Several people have looked at our trip’s itinerary and have reacted in a similar way:
- Washington DC
- New York
- West Hartford
“Wait a minute… why on earth are you going to West Hartford?”
It boils down to this: one of my closest friends lives there. Duncan and I met during our first week or so at University – we played field hockey together – and ended up becoming very good friends: we lived in a shared house during our 2nd year at Uni, for instance. We’ve stayed in touch ever since, visiting each other in the US, Switzerland and India and even meeting up for our Uni’s 50th anniversary last year in the UK. Duncan works at ESPN in Bristol, Connecticut and lives about half an hour away in West Hartford.
So there wasn’t any way I was going to miss the chance to have my family meet Duncan’s if we were anywhere nearby. And here’s the thing: of the stops we’ve made on the tour, so far, West Hartford was by far the best. It was so nice for all the kids to play together and to get to know one another. And there was also an unexpected sweetener to our stay, too.
Duncan works in the broadcast automation department at ESPN, and occasionally has the need to use CAD on various projects. A recently retired colleague of his, Bob, took care of the various AutoCAD customizations being used at ESPN, and has made use of code from this blog, over the years. At some point Duncan and Bob connected the dots about both knowing me (directly or via this blog), and so Duncan kindly arranged a trip to Bob’s place during our stay.
Bob lives in Guilford, which is about 45 minutes away from West Hartford (fun fact: I started working for Autodesk in the Guildford (UK) office, and everyone pronounced the name of the city without the first d :-). Bob has a fascinating hobby, too: he collects and restores pinball machines. He has a collection of 17 working pinball machines, many of which he has restored from a state of significant disrepair.

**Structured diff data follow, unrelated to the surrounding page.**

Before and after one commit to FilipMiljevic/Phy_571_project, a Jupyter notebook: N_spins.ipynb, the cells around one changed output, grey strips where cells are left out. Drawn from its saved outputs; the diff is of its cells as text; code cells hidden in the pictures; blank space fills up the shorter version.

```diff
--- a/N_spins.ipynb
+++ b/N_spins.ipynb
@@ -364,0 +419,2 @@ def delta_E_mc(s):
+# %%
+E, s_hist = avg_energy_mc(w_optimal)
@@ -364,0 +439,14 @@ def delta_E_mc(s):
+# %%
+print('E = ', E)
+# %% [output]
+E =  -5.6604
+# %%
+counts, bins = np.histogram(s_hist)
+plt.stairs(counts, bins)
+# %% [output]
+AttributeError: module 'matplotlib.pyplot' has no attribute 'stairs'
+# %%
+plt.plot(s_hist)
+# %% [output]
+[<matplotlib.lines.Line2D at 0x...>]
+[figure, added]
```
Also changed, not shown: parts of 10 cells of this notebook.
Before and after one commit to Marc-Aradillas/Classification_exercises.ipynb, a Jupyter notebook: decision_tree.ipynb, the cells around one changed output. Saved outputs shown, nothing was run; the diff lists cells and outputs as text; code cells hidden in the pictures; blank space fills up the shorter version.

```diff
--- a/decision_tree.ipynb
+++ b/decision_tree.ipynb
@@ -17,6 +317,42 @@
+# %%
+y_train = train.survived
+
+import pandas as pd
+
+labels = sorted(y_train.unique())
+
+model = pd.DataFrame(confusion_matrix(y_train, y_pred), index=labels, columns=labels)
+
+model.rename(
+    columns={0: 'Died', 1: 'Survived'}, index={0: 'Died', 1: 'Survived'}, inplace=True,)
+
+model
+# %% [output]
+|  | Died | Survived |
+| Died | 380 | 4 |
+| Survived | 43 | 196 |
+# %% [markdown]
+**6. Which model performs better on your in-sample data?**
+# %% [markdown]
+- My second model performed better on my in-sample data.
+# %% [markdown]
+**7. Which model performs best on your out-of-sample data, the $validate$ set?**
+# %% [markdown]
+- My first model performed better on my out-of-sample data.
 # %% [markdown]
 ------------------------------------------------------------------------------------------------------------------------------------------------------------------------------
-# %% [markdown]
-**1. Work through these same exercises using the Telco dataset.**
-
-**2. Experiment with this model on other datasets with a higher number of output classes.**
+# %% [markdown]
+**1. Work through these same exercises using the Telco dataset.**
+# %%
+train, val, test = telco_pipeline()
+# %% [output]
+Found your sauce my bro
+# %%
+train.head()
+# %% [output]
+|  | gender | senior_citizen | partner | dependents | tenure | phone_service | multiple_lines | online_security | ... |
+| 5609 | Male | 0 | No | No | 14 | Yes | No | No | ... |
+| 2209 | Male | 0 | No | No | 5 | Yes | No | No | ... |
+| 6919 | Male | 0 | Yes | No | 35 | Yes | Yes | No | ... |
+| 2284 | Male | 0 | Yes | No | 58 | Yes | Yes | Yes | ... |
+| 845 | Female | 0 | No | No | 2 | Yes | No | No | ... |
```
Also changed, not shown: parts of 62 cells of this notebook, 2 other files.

Walking into Bob’s basement is an amazing experience…
Bob’s collection – and his knowledge of pinball history – is beyond impressive. Here’s an electrical schematic of the Skylab machine, one of the oldest in his collection. (There’s one that’s slightly older, which you can tell because it has a score with the fewest digits. Skylab has one more digit in its score, but it’s fixed at 0: the number of digits was really a marker for how modern the game was, but it was obviously largely marketing-driven. The manufacturers even painted in a partial 9 above it and a partial 1 below it, to give the impression that it’s actually a reel that could turn. :-)
Skylab’s an electro-mechanical device, pre-dating the era where modern electronics were used in pinball machines’ innards. Interestingly the earliest pinball machines didn’t even have flippers (see the UX hint above showing where to find the buttons). Rather than being games of skills, they were basically gambling machines: you’d launch a ball with the plunger and get points – and potentially a payout – depending on what happened. A lot of manufacturers’ decisions around the ability to earn a free ball – rather than a free game, which could be considered financial recompense – were driven by rules governing gambling.
Bob opened up many of the machines to show us how they worked. Super-interesting.
I could have listened to Bob talk about his passion all day…
Out back, Bob has his workshop where he has a few machines awaiting restoration. The skillset needed to resurrect one of these games is wide-ranging: not only do you need to manage electrical circuitry and electronics, you need to deal with mechanical problems and even the creation/restoration of decals. Bob has taught himself to airbrush, for instance. Some of the designs on these machines needed a huge amount of work to restore, masking tiny details while airbrushing around them.
The results of Bob’s hard work are simply magical, though. Pinball machines may have been largely superceded by video games – due to their relative complexity and difficulty to maintain – but their appeal is timeless: kids of all ages are still drawn to them, as you can see below.
I played almost all of them during the 3 hours we were hosted by Bob and his wife, Kathy, even if I was never much of a pinball wizard, myself.
A huge thank you to Bob and Kathy for a fascinating afternoon in Guilford, as well as to Duncan and Eugenia for welcoming us into their home in West Hartford.
I’m very much looking forward to coming back again to this part of the world, at some point. For now, though, we’re heading to Toronto where I’ll be spending time with colleagues from Autodesk Research in an internal “systems summit”. A different kind of fun. :-)